The study began in 2009. The agency is holding technical workshops for scientists and informational meetings for the public throughout 2012, to share data collected for Lake Michigan, Lake Erie and Lake St. Clair.
Data collection for all of the Great Lakes is scheduled to be completed by 2013.
There are six workshops in June, held in Michigan or Ohio.
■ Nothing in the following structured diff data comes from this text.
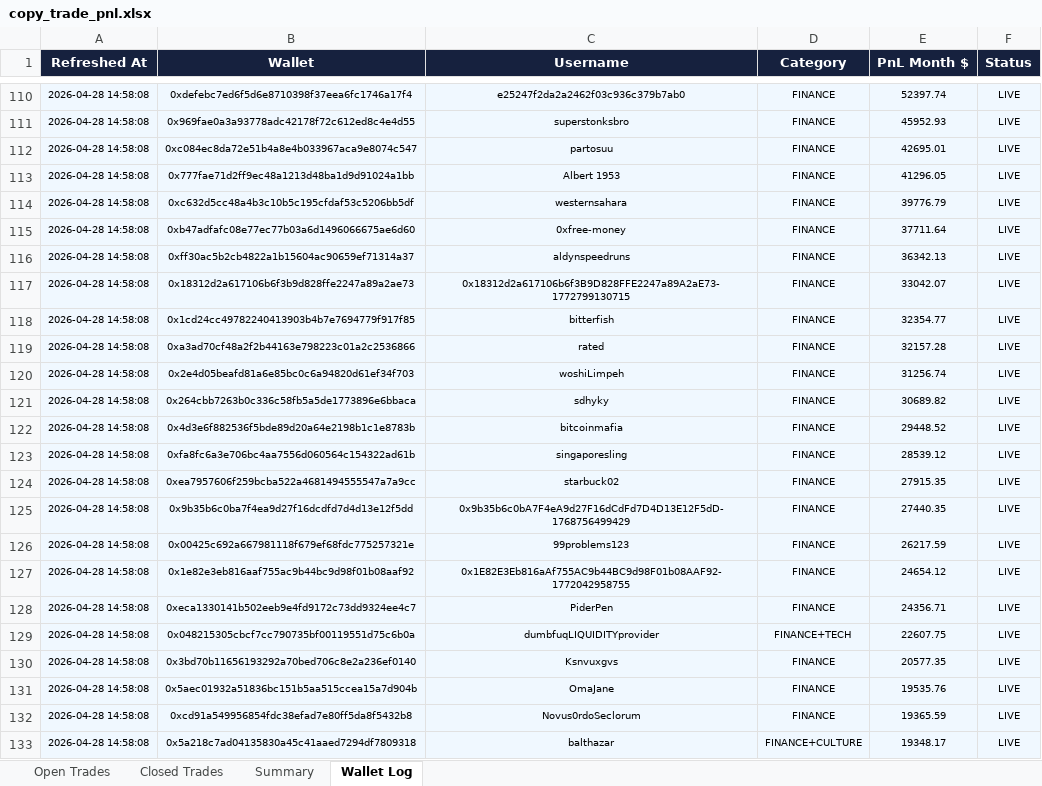
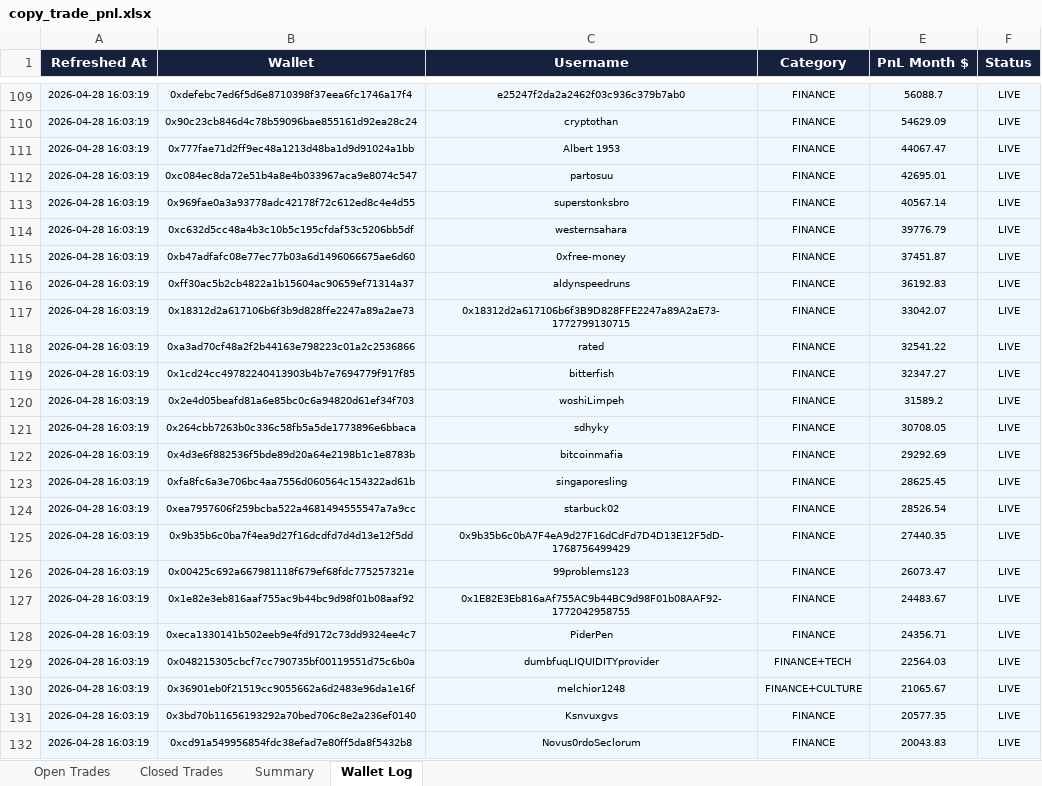
Before and after one commit to rohanbeingsocial/railwayperpetual, an Excel workbook: copy_trade_pnl.xlsx, sheet Wallet Log, drawn as a sheet; only a part is shown, gaps mark what is left out; values as stored, in another font and other column widths than the file's, no borders; removed rows and columns are numbered as before the commit, all else as after; the diff covers the shown part only; the diff names each change by its address in the sheet, - before the commit and + after, or states it on an @@ line.

```diff
--- a/copy_trade_pnl.xlsx (sheet Wallet Log)
+++ b/copy_trade_pnl.xlsx (sheet Wallet Log)
-A109 (Refreshed At): 2026-04-28 14:58:08
+A109 (Refreshed At): 2026-04-28 16:03:19
-E109 (PnL Month $): 52397.74
+E109 (PnL Month $): 56088.7
-row 111: 2026-04-28 14:58:08 | 0x969fae0a3a93778adc42178f72c612ed8c4e4d55 | superstonksbro | FINANCE | 45952.93 | LIVE
-A110:A111 (Refreshed At): 2026-04-28 14:58:08
+A110:A111 (Refreshed At): 2026-04-28 16:03:19
-B110 (Wallet): 0xc084ec8da72e51b4a8e4b033967aca9e8074c547
+B110 (Wallet): 0x90c23cb846d4c78b59096bae855161d92ea28c24
-C110 (Username): partosuu
+C110 (Username): cryptothan
-E110 (PnL Month $): 42695.01
+E110 (PnL Month $): 54629.09
-E111 (PnL Month $): 41296.05
+E111 (PnL Month $): 44067.47
+row 112: 2026-04-28 16:03:19 | 0xc084ec8da72e51b4a8e4b033967aca9e8074c547 | partosuu | FINANCE | 42695.01 | LIVE
+row 113: 2026-04-28 16:03:19 | 0x969fae0a3a93778adc42178f72c612ed8c4e4d55 | superstonksbro | FINANCE | 40567.14 | LIVE
-A114:A117 (Refreshed At): 2026-04-28 14:58:08
+A114:A117 (Refreshed At): 2026-04-28 16:03:19
-E115 (PnL Month $): 37711.64
+E115 (PnL Month $): 37451.87
-E116 (PnL Month $): 36342.13
+E116 (PnL Month $): 36192.83
-row 118: 2026-04-28 14:58:08 | 0x1cd24cc49782240413903b4b7e7694779f917f85 | bitterfish | FINANCE | 32354.77 | LIVE
-A118 (Refreshed At): 2026-04-28 14:58:08
+A118 (Refreshed At): 2026-04-28 16:03:19
-E118 (PnL Month $): 32157.28
+E118 (PnL Month $): 32541.22
+row 119: 2026-04-28 16:03:19 | 0x1cd24cc49782240413903b4b7e7694779f917f85 | bitterfish | FINANCE | 32347.27 | LIVE
-A120:A129 (Refreshed At): 2026-04-28 14:58:08
+A120:A129 (Refreshed At): 2026-04-28 16:03:19
-E120 (PnL Month $): 31256.74
+E120 (PnL Month $): 31589.2
-E121 (PnL Month $): 30689.82
+E121 (PnL Month $): 30708.05
-E122 (PnL Month $): 29448.52
+E122 (PnL Month $): 29292.69
-E123 (PnL Month $): 28539.12
+E123 (PnL Month $): 28625.45
-E124 (PnL Month $): 27915.35
+E124 (PnL Month $): 28526.54
-E126 (PnL Month $): 26217.59
+E126 (PnL Month $): 26073.47
-E127 (PnL Month $): 24654.12
+E127 (PnL Month $): 24483.67
-E129 (PnL Month $): 22607.75
+E129 (PnL Month $): 22564.03
+row 130: 2026-04-28 16:03:19 | 0x36901eb0f21519cc9055662a6d2483e96da1e16f | melchior1248 | FINANCE+CULTURE | 21065.67 | LIVE
-A131 (Refreshed At): 2026-04-28 14:58:08
+A131 (Refreshed At): 2026-04-28 16:03:19
-row 131: 2026-04-28 14:58:08 | 0x5aec01932a51836bc151b5aa515ccea15a7d904b | OmaJane | FINANCE | 19535.76 | LIVE
-A132 (Refreshed At): 2026-04-28 14:58:08
+A132 (Refreshed At): 2026-04-28 16:03:19
-E132 (PnL Month $): 19365.59
+E132 (PnL Month $): 20043.83
-row 133: 2026-04-28 14:58:08 | 0x5a218c7ad04135830a45c41aaed7294df7809318 | balthazar | FINANCE+CULTURE | 19348.17 | LIVE
```
Also changed, not shown: 26 added rows, 26 removed rows and 410 edited cells elsewhere in this sheet, sheet Open Trades, sheet Closed Trades, sheet Summary.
The first one is in Traverse City, Mich. on June 5, 2012, at the Grand Traverse County Civic Center.
The technical workshops are aimed at local coastal management experts, biologists, coastal engineers and other experts, but they are also open to the public.
Though anyone can attend the meetings, they are highly technical, Hinterlong said. “The main goal of the meetings is to discuss the mechanics of Great Lakes flooding.”
The agency will also hold meetings from July to September, to provide community leaders and the public with information about the unprecedented study, and to explain how it will result in more accurate flood mapping and planning systems for people who live in the Great Lakes basin.
“In these meetings, we’ll get down to evaluating each community’s specific flooding experiences.” Hinterlong said.
Other partners in the Great Lakes Coastal Flood study are the U.S. Army Corps of Engineers and the Association of State Floodplain Managers.
The full schedule for the technical workshops and informational meetings are here.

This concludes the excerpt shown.